> [Source records]
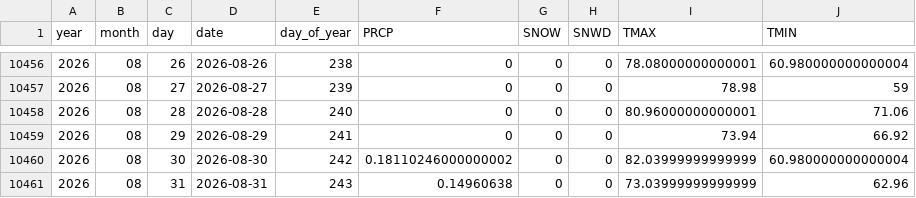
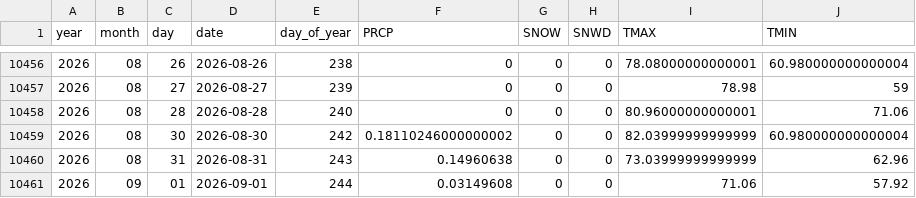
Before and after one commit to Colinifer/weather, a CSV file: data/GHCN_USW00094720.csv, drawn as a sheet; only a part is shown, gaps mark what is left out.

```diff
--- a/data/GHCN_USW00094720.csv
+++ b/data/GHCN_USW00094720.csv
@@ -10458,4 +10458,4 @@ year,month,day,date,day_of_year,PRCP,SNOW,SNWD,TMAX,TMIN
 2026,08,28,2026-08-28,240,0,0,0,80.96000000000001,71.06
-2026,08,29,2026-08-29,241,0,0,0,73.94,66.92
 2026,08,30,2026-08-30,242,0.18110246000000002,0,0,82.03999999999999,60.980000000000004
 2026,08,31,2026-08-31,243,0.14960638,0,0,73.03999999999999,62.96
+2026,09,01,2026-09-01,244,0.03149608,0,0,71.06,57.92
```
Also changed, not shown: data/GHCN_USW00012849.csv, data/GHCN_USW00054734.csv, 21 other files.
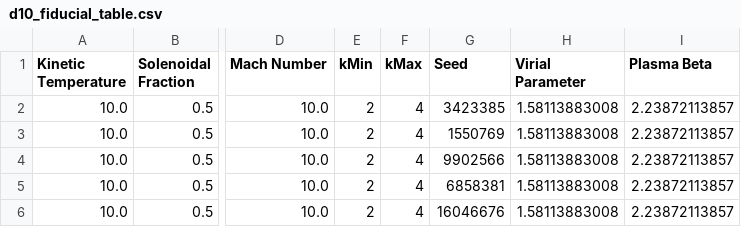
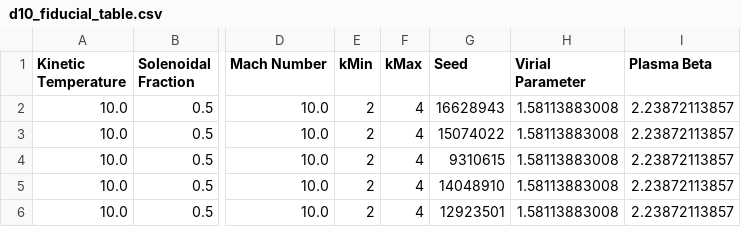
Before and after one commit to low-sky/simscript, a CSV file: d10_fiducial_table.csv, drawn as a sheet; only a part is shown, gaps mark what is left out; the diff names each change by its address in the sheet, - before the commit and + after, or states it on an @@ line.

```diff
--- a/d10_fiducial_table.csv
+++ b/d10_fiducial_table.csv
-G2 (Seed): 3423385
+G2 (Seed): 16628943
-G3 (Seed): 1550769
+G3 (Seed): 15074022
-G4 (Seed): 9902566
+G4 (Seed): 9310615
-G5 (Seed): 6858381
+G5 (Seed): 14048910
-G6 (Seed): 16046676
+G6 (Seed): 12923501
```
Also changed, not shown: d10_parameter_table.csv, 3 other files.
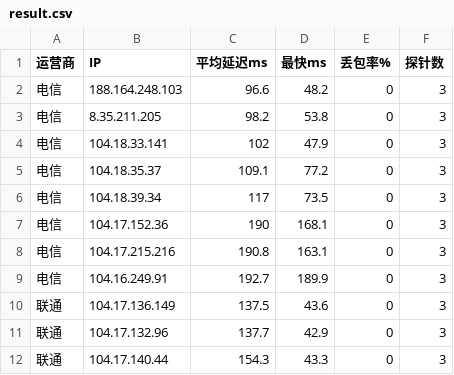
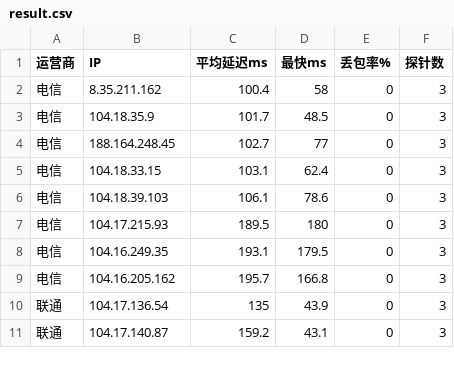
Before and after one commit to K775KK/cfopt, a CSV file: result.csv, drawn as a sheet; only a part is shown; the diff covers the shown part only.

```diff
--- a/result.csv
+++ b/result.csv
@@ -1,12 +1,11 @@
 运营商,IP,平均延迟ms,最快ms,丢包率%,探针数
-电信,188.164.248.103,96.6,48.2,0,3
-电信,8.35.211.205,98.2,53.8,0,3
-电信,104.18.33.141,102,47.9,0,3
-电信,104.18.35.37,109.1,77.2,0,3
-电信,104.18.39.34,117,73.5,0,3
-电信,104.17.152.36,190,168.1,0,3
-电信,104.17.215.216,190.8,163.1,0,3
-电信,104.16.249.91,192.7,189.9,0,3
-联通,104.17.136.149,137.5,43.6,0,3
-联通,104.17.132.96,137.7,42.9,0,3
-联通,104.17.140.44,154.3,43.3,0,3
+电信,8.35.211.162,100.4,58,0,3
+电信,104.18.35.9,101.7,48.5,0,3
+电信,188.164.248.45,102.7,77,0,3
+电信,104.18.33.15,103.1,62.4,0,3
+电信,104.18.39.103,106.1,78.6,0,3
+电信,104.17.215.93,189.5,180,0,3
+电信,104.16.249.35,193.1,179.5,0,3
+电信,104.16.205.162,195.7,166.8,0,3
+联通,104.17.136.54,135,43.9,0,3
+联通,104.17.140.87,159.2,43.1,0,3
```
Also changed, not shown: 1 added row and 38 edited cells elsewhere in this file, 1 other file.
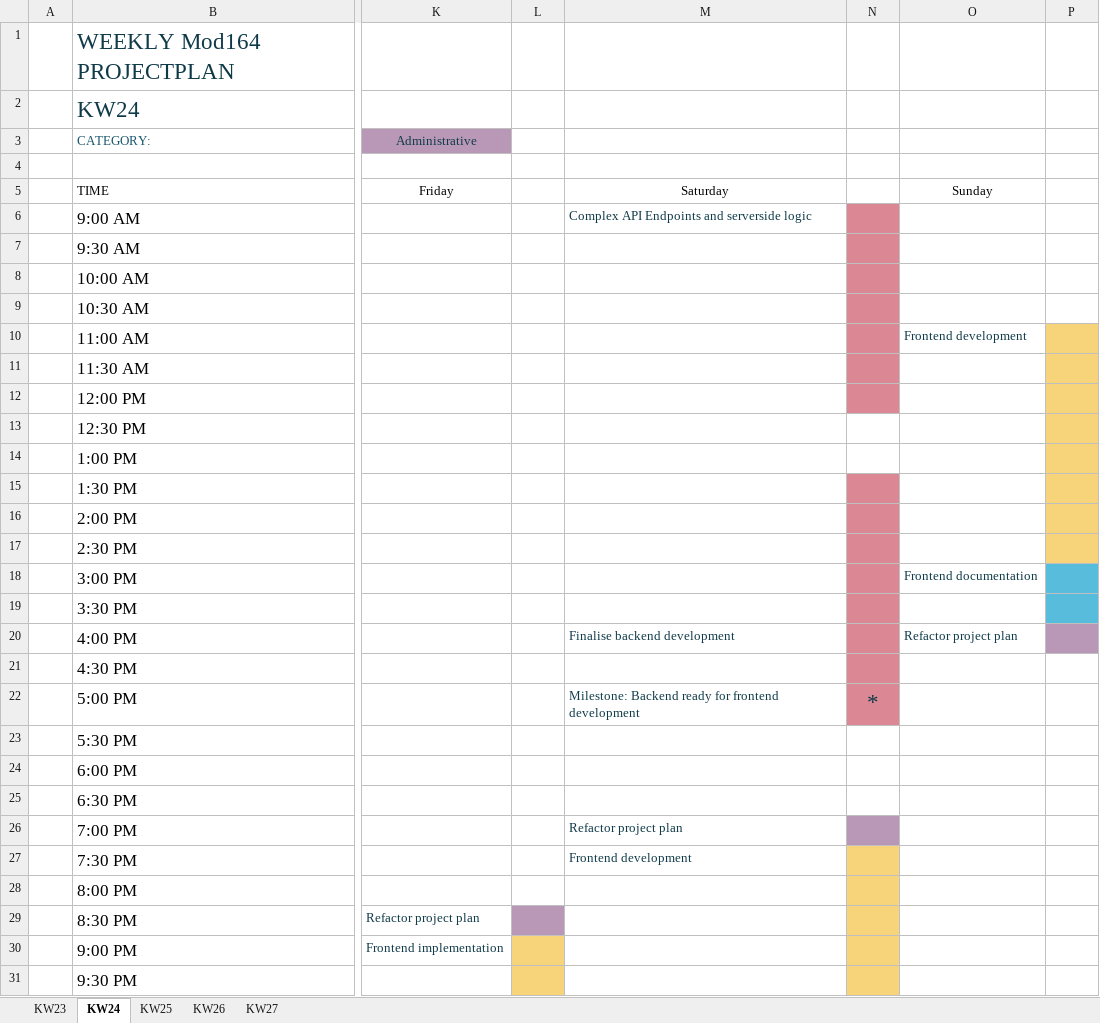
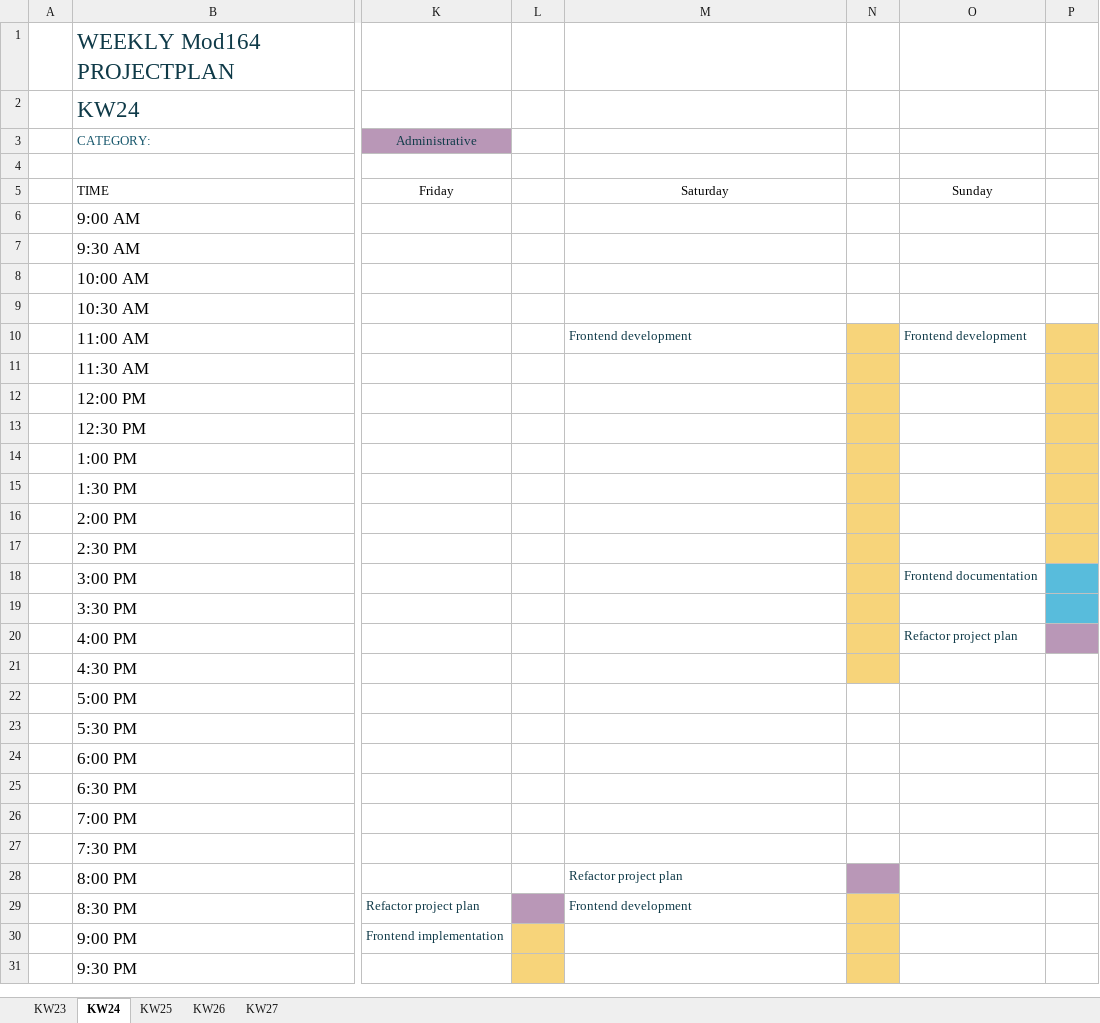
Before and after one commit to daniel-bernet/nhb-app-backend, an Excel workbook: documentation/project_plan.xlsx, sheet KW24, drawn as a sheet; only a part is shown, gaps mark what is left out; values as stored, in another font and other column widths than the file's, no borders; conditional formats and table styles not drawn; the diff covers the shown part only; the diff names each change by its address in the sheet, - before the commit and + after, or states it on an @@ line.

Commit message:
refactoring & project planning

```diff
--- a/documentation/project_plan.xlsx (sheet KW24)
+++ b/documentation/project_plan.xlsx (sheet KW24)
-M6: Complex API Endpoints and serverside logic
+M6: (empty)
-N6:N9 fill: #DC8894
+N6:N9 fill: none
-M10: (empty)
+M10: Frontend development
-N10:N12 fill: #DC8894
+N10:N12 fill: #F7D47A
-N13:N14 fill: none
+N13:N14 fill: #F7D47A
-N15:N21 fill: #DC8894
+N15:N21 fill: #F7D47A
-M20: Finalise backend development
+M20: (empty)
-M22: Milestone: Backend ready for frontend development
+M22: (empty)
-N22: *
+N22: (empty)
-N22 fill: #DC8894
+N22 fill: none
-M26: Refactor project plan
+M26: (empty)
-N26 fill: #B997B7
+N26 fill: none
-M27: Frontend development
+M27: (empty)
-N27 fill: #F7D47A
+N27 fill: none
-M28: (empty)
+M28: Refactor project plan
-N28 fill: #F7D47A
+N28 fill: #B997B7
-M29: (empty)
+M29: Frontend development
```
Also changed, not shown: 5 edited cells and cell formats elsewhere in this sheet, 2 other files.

> [WORK REQUEST] Say how many lines in the entries contain the string "files". Nothing else belongs in the reply.

> [WRITTEN REPLY] 3